> [Assignment]
Each line from the one containing "on Device B" to the end of the entries below must be restated exactly, and no other line should appear.

== Data records ==

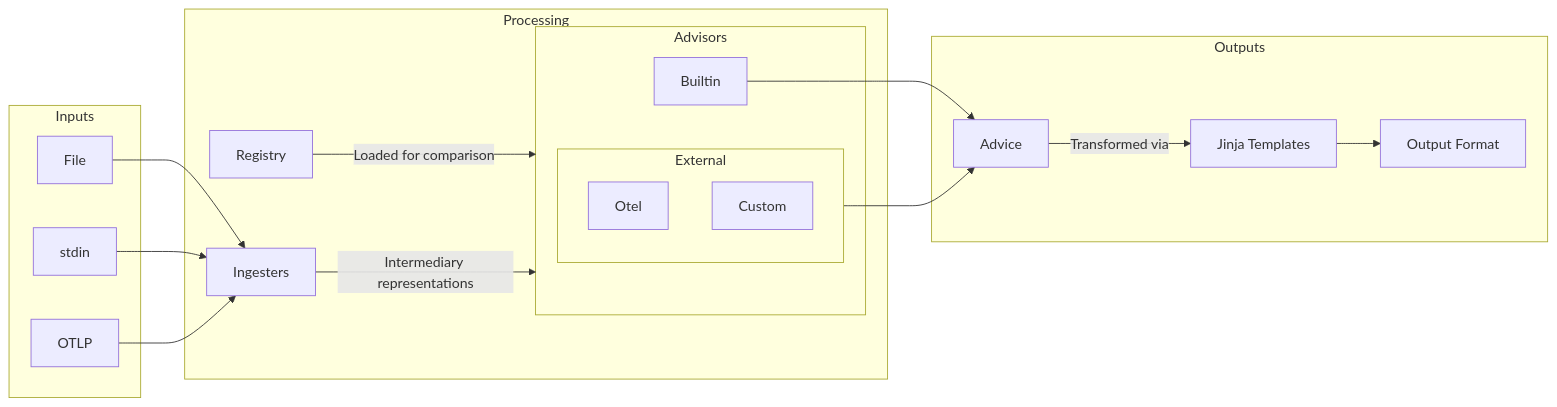
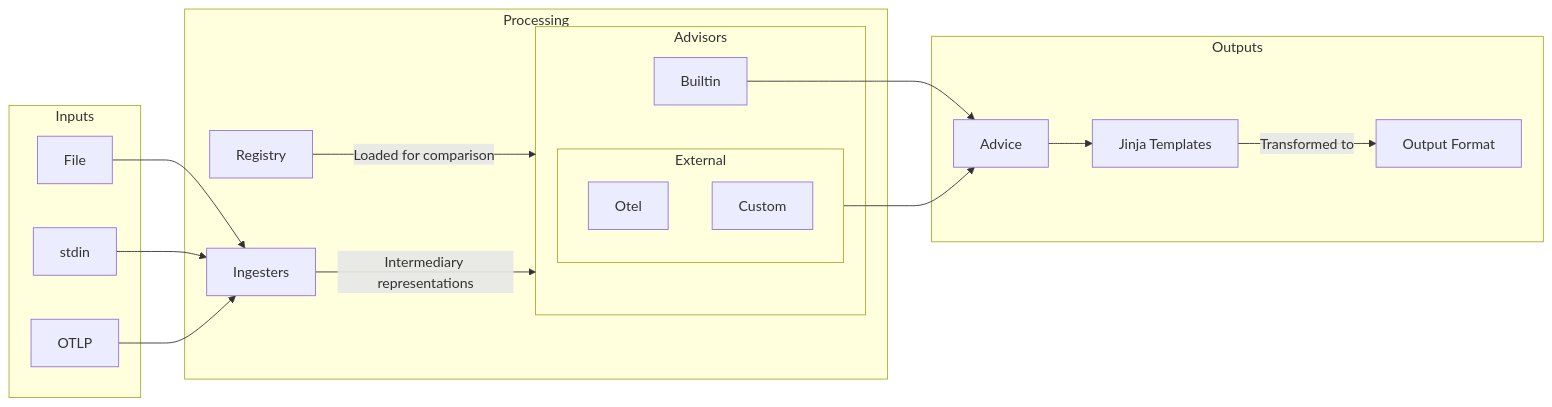
Before and after one commit to open-telemetry/weaver: the diagram in crates/weaver_live_check/README.md, drawn with Mermaid. The commit also changed other lines of this file and 9 other files, not shown here.

````diff
--- a/crates/weaver_live_check/README.md
+++ b/crates/weaver_live_check/README.md
@@ -7,41 +7,41 @@
 ```mermaid
 flowchart LR
     subgraph Inputs
         file["File"]
         stdin["stdin"]
         otlp["OTLP"]
     end
 
     subgraph Core["Processing"]
         registry["Registry"]
         ingesters["Ingesters"]
 
         subgraph advisors["Advisors"]
             builtin["Builtin"]
 
             subgraph external["External"]
                 otel["Otel"]
                 custom["Custom"]
             end
         end
     end
 
     subgraph Outputs
         advice["Advice"]
         templates["Jinja Templates"]
         output["Output Format"]
     end
 
     file --> ingesters
     stdin --> ingesters
     otlp --> ingesters
 
     registry -- "Loaded for comparison" --> advisors
     ingesters -- "Intermediary representations" --> advisors
 
     builtin --> advice
     external --> advice
 
-    advice -- "Transformed via" --> templates
-    templates --> output
+    advice --> templates
+    templates -- "Transformed to" --> output
 ```
````
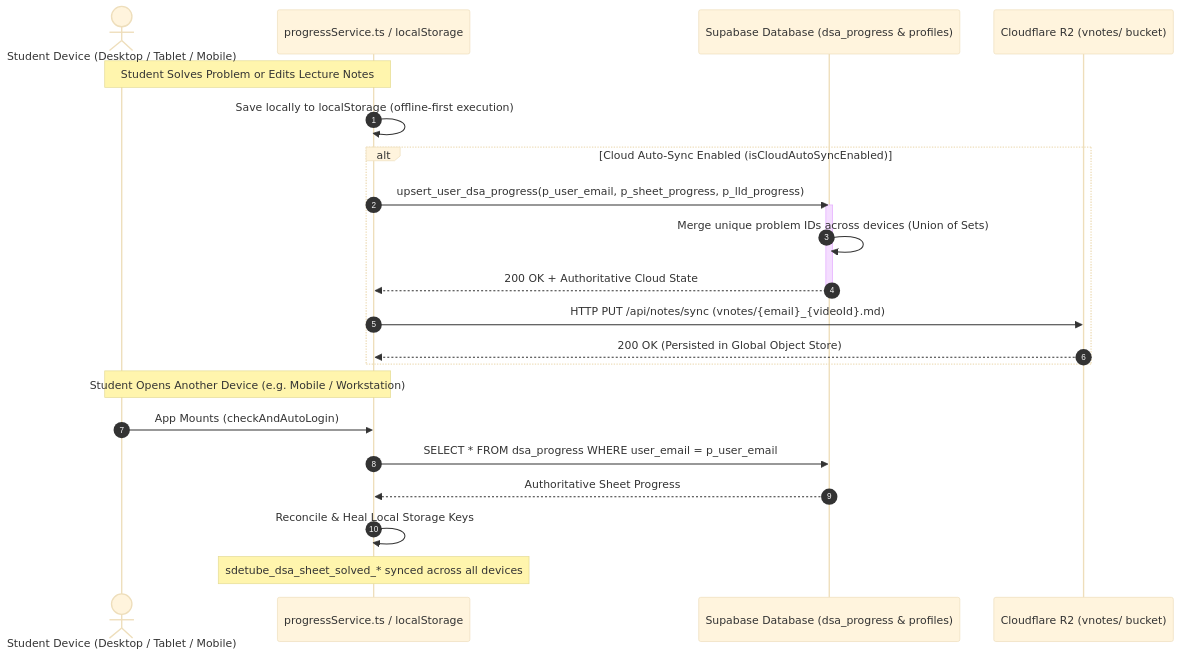
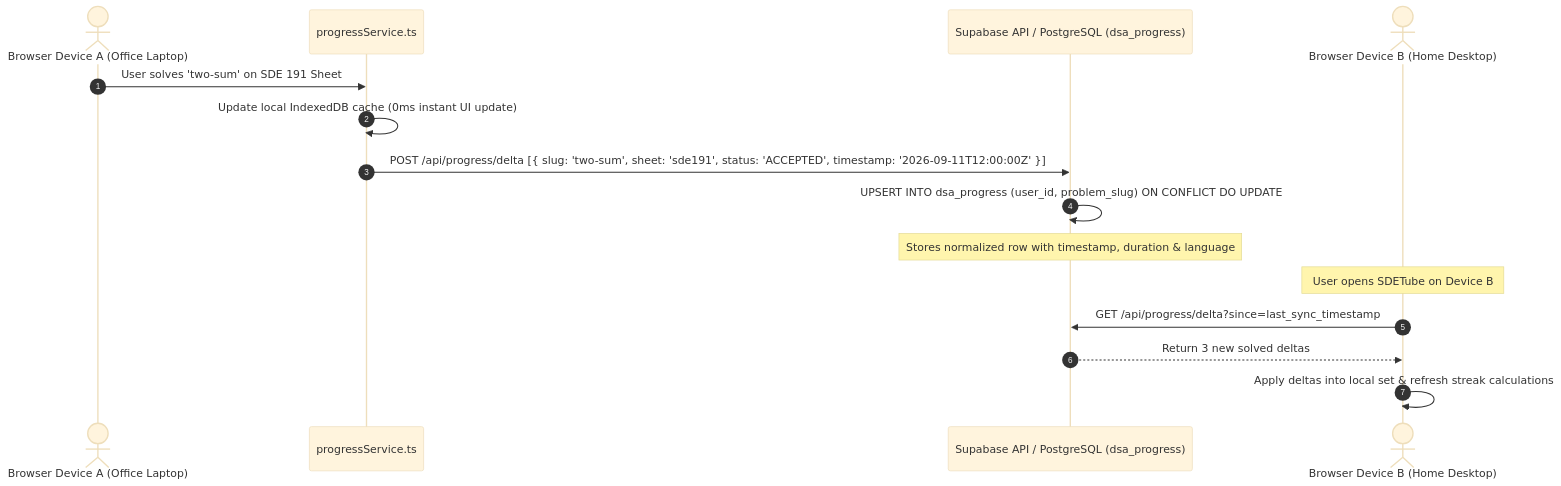
The seventh of 9 diagrams in SYSTEM_ARCHITECTURE_LLD_HLD.md (mdalamrahman/edustreams), drawn with Mermaid (base theme) before and after one commit. The commit also changed other lines of this file and 3 other files, not shown here.

Commit message:
docs & arch: resolve wallet pricing boundary, cryptographic cert verification, normalized progress data model, canonical problem tagging, and strategic additions

````diff
--- a/SYSTEM_ARCHITECTURE_LLD_HLD.md
+++ b/SYSTEM_ARCHITECTURE_LLD_HLD.md
@@ -290,27 +306,19 @@
 ```mermaid
 sequenceDiagram
     autonumber
-    actor Student as Student Device (Desktop / Tablet / Mobile)
-    participant Client as progressService.ts / localStorage
-    participant Supabase as Supabase Database (dsa_progress & profiles)
-    participant R2 as Cloudflare R2 (vnotes/ bucket)
+    actor Device1 as Browser Device A (Office Laptop)
+    participant SyncService as progressService.ts
+    participant Supabase as Supabase API / PostgreSQL (dsa_progress)
+    actor Device2 as Browser Device B (Home Desktop)
 
-    Note over Student,Client: Student Solves Problem or Edits Lecture Notes
-    Client->>Client: Save locally to localStorage (offline-first execution)
-    alt Cloud Auto-Sync Enabled (isCloudAutoSyncEnabled)
-        Client->>Supabase: upsert_user_dsa_progress(p_user_email, p_sheet_progress, p_lld_progress)
-        activate Supabase
-        Supabase->>Supabase: Merge unique problem IDs across devices (Union of Sets)
-        Supabase-->>Client: 200 OK + Authoritative Cloud State
-        deactivate Supabase
-        Client->>R2: HTTP PUT /api/notes/sync (vnotes/{email}_{videoId}.md)
-        R2-->>Client: 200 OK (Persisted in Global Object Store)
-    end
+    Device1->>SyncService: User solves 'two-sum' on SDE 191 Sheet
+    SyncService->>SyncService: Update local IndexedDB cache (0ms instant UI update)
+    SyncService->>Supabase: POST /api/progress/delta [{ slug: 'two-sum', sheet: 'sde191', status: 'ACCEPTED', timestamp: '2026-09-11T12:00:00Z' }]
+    Supabase->>Supabase: UPSERT INTO dsa_progress (user_id, problem_slug) ON CONFLICT DO UPDATE
+    Note over Supabase: Stores normalized row with timestamp, duration & language
 
-    Note over Student,Client: Student Opens Another Device (e.g. Mobile / Workstation)
-    Student->>Client: App Mounts (checkAndAutoLogin)
-    Client->>Supabase: SELECT * FROM dsa_progress WHERE user_email = p_user_email
-    Supabase-->>Client: Authoritative Sheet Progress
-    Client->>Client: Reconcile & Heal Local Storage Keys
-    Note over Client: sdetube_dsa_sheet_solved_* synced across all devices
+    Note over Device2: User opens SDETube on Device B
+    Device2->>Supabase: GET /api/progress/delta?since=last_sync_timestamp
+    Supabase-->>Device2: Return 3 new solved deltas
+    Device2->>Device2: Apply deltas into local set & refresh streak calculations
 ```
````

===

> [Finished task]
+    Note over Device2: User opens SDETube on Device B
+    Device2->>Supabase: GET /api/progress/delta?since=last_sync_timestamp
+    Supabase-->>Device2: Return 3 new solved deltas
+    Device2->>Device2: Apply deltas into local set & refresh streak calculations
 ```
````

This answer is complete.